#### [DATASET EXCERPTS]
Start of Block
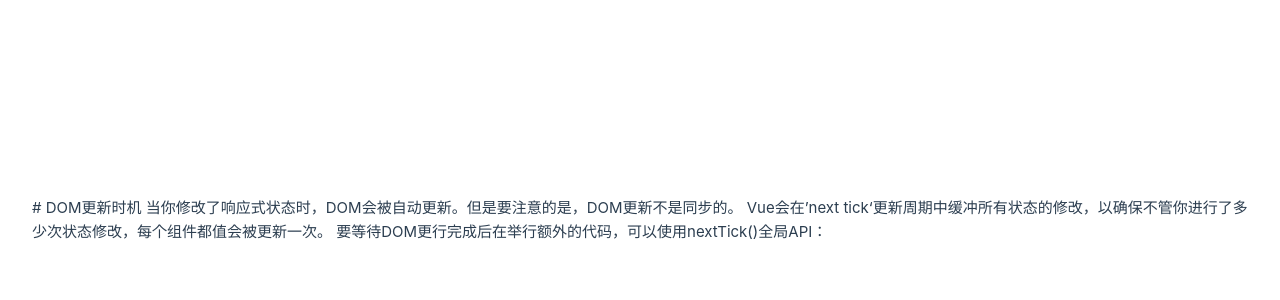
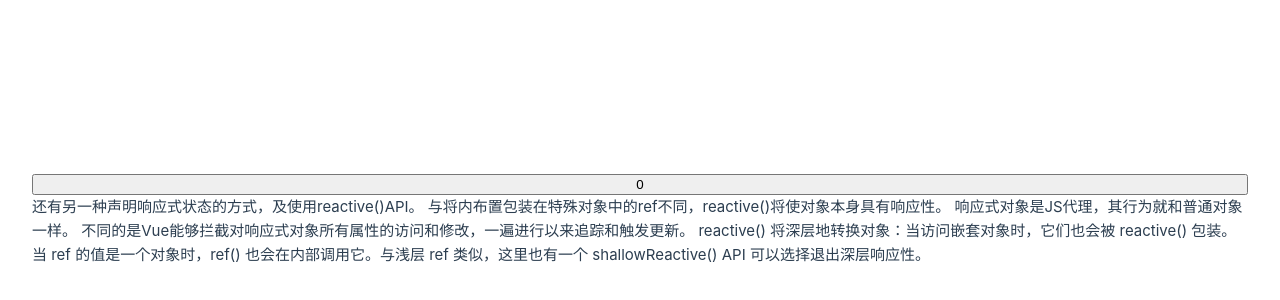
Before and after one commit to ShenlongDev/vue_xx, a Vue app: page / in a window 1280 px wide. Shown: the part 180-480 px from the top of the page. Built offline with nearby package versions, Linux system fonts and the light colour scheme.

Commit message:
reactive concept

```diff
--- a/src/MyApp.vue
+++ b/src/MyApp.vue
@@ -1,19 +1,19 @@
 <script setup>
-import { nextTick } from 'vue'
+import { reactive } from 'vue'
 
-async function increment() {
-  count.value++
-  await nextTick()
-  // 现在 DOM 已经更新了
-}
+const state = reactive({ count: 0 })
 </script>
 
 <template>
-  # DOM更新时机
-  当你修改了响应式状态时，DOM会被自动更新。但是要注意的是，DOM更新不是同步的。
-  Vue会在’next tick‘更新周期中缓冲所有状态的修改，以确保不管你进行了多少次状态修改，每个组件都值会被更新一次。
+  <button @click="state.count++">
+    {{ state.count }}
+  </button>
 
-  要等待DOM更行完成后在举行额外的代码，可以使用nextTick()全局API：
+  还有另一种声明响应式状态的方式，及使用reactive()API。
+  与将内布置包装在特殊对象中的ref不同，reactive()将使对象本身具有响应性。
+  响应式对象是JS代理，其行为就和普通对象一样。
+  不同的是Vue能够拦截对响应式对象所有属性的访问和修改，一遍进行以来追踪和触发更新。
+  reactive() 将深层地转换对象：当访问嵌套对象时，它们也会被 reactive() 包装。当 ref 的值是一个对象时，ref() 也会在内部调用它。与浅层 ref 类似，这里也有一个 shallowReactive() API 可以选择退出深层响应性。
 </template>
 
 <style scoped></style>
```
End of Block
Start of Block
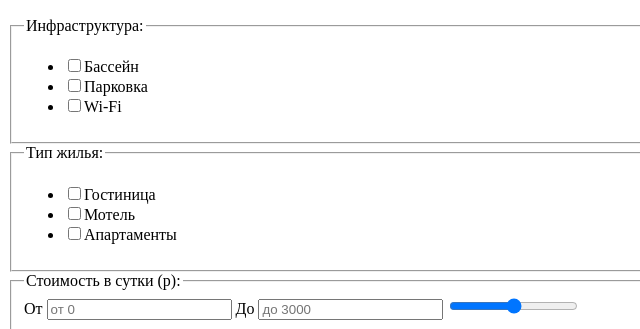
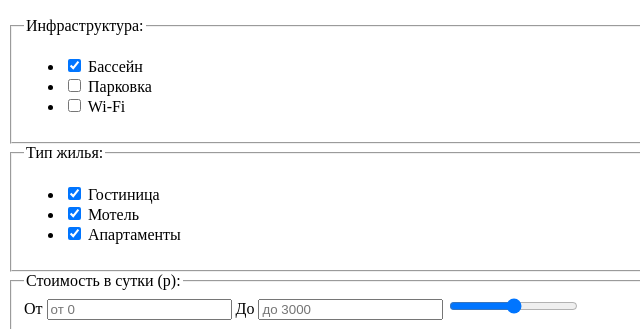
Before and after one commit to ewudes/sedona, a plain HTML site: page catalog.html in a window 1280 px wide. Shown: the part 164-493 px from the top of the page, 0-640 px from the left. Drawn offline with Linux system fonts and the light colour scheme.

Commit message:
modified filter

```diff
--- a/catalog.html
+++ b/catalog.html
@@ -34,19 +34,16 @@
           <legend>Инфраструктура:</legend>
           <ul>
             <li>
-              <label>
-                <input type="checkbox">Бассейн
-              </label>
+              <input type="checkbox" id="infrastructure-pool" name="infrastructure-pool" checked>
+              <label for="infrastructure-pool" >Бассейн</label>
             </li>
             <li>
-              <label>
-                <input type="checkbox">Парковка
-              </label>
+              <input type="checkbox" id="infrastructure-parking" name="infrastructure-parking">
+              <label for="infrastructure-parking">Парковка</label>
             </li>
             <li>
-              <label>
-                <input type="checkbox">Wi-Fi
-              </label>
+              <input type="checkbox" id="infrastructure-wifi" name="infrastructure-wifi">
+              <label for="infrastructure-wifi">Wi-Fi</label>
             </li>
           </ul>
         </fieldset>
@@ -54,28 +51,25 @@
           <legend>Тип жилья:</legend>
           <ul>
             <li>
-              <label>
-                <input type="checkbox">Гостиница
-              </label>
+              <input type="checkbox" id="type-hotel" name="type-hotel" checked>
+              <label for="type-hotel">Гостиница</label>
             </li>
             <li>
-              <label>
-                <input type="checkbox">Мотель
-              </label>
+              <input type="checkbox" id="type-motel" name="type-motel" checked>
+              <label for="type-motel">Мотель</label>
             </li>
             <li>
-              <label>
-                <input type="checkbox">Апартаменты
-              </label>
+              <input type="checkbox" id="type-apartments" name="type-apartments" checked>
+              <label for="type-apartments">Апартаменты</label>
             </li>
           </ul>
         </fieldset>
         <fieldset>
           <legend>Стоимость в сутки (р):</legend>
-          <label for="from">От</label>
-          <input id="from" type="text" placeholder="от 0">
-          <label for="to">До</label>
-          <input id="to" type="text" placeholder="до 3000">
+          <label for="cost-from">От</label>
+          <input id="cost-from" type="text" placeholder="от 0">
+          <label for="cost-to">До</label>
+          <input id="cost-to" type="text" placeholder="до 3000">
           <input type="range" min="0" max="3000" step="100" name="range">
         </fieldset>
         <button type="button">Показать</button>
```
End of Block
#### [WORK ORDER]
Filter the entries and keep only the lines holding "checkbox".

#### [OUTPUT FOR THIS TASK]
-                <input type="checkbox">Бассейн
+              <input type="checkbox" id="infrastructure-pool" name="infrastructure-pool" checked>
-                <input type="checkbox">Парковка
+              <input type="checkbox" id="infrastructure-parking" name="infrastructure-parking">
-                <input type="checkbox">Wi-Fi
+              <input type="checkbox" id="infrastructure-wifi" name="infrastructure-wifi">
-                <input type="checkbox">Гостиница
+              <input type="checkbox" id="type-hotel" name="type-hotel" checked>
-                <input type="checkbox">Мотель
+              <input type="checkbox" id="type-motel" name="type-motel" checked>
-                <input type="checkbox">Апартаменты
+              <input type="checkbox" id="type-apartments" name="type-apartments" checked>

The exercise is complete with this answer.